Required action
Pictures must be kept out of the copy. Every entry is to be duplicated exactly.

Task input

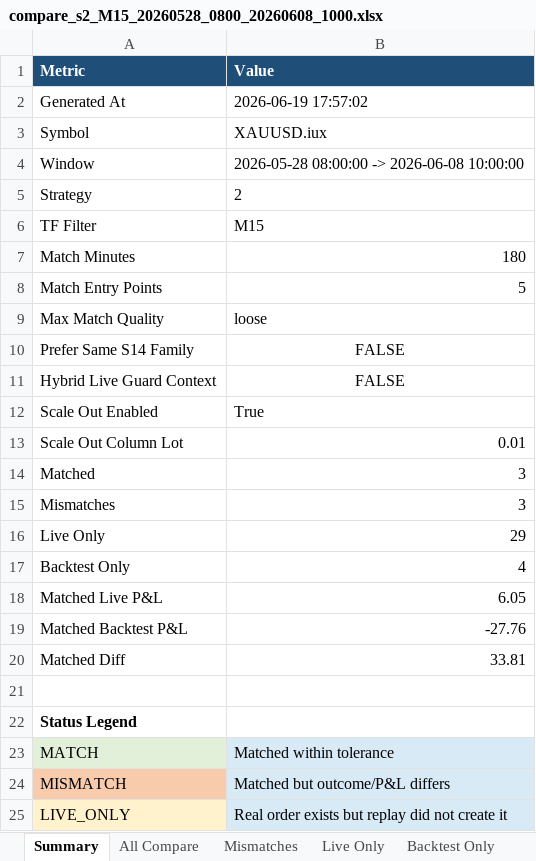
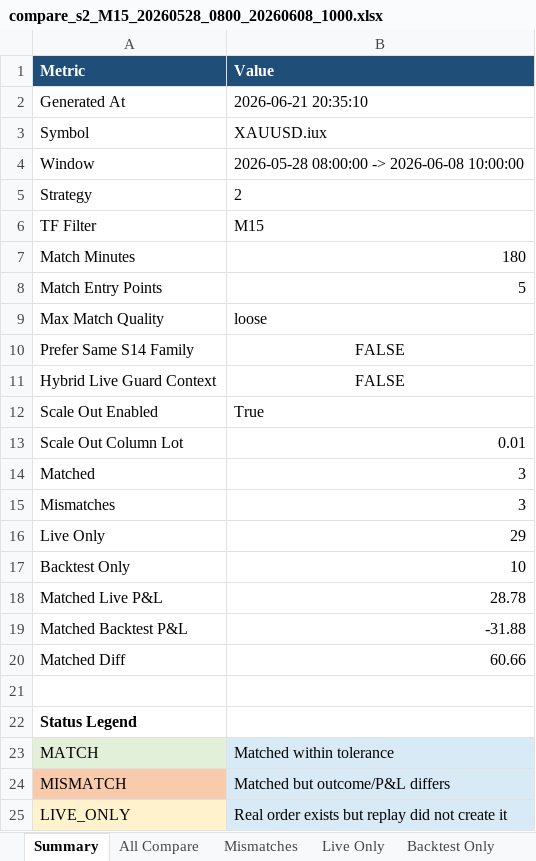
Before and after one commit to ArinMnw/Copter01_AI_Bot_2, an Excel workbook: excel_reports/backtest_compare/s2/compare_s2_M15_20260528_0800_20260608_1000.xlsx, sheet Summary, drawn as a sheet; only a part is shown; values as stored, in another font and other column widths than the file's, no borders; the diff names each change by its address in the sheet, - before the commit and + after, or states it on an @@ line.

```diff
--- a/excel_reports/backtest_compare/s2/compare_s2_M15_20260528_0800_20260608_1000.xlsx (sheet Summary)
+++ b/excel_reports/backtest_compare/s2/compare_s2_M15_20260528_0800_20260608_1000.xlsx (sheet Summary)
-B2 (Value): 2026-06-19 17:57:02
+B2 (Value): 2026-06-21 20:35:10
-B17 (Value): 4
+B17 (Value): 10
-B18 (Value): 6.05
+B18 (Value): 28.78
-B19 (Value): -27.76
+B19 (Value): -31.88
-B20 (Value): 33.81
+B20 (Value): 60.66
```
Also changed, not shown: sheet All Compare, sheet Backtest Only, sheet Live Only, sheet Mismatches, sheet Matches, sheet Gap Summary, excel_reports/backtest_compare/s14/compare_s14_M15_20260528_0800_20260608_1000.xlsx, excel_reports/backtest_compare/s3/compare_s3_M15_20260528_0800_20260608_1000.xlsx, 53 other files.
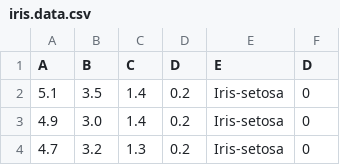
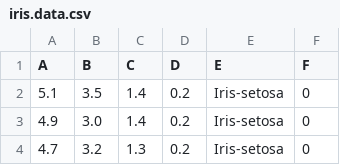
Before and after one commit to ManuelaASMedeiros/TrabalhoMVP, a CSV file: ArquivosCSV/iris.data.csv, drawn as a sheet; only a part is shown.

Commit message:
iris.data.csv

```diff
--- a/ArquivosCSV/iris.data.csv
+++ b/ArquivosCSV/iris.data.csv
@@ -1,2 +1,2 @@
-A,B,C,D,E,D
+A,B,C,D,E,F
 5.1,3.5,1.4,0.2,Iris-setosa,0
```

Solved problem
Before and after one commit to ArinMnw/Copter01_AI_Bot_2, an Excel workbook: excel_reports/backtest_compare/s2/compare_s2_M15_20260528_0800_20260608_1000.xlsx, sheet Summary, drawn as a sheet; only a part is shown; values as stored, in another font and other column widths than the file's, no borders; the diff names each change by its address in the sheet, - before the commit and + after, or states it on an @@ line.

```diff
--- a/excel_reports/backtest_compare/s2/compare_s2_M15_20260528_0800_20260608_1000.xlsx (sheet Summary)
+++ b/excel_reports/backtest_compare/s2/compare_s2_M15_20260528_0800_20260608_1000.xlsx (sheet Summary)
-B2 (Value): 2026-06-19 17:57:02
+B2 (Value): 2026-06-21 20:35:10
-B17 (Value): 4
+B17 (Value): 10
-B18 (Value): 6.05
+B18 (Value): 28.78
-B19 (Value): -27.76
+B19 (Value): -31.88
-B20 (Value): 33.81
+B20 (Value): 60.66
```
Also changed, not shown: sheet All Compare, sheet Backtest Only, sheet Live Only, sheet Mismatches, sheet Matches, sheet Gap Summary, excel_reports/backtest_compare/s14/compare_s14_M15_20260528_0800_20260608_1000.xlsx, excel_reports/backtest_compare/s3/compare_s3_M15_20260528_0800_20260608_1000.xlsx, 53 other files.
Before and after one commit to ManuelaASMedeiros/TrabalhoMVP, a CSV file: ArquivosCSV/iris.data.csv, drawn as a sheet; only a part is shown.

Commit message:
iris.data.csv

```diff
--- a/ArquivosCSV/iris.data.csv
+++ b/ArquivosCSV/iris.data.csv
@@ -1,2 +1,2 @@
-A,B,C,D,E,D
+A,B,C,D,E,F
 5.1,3.5,1.4,0.2,Iris-setosa,0
```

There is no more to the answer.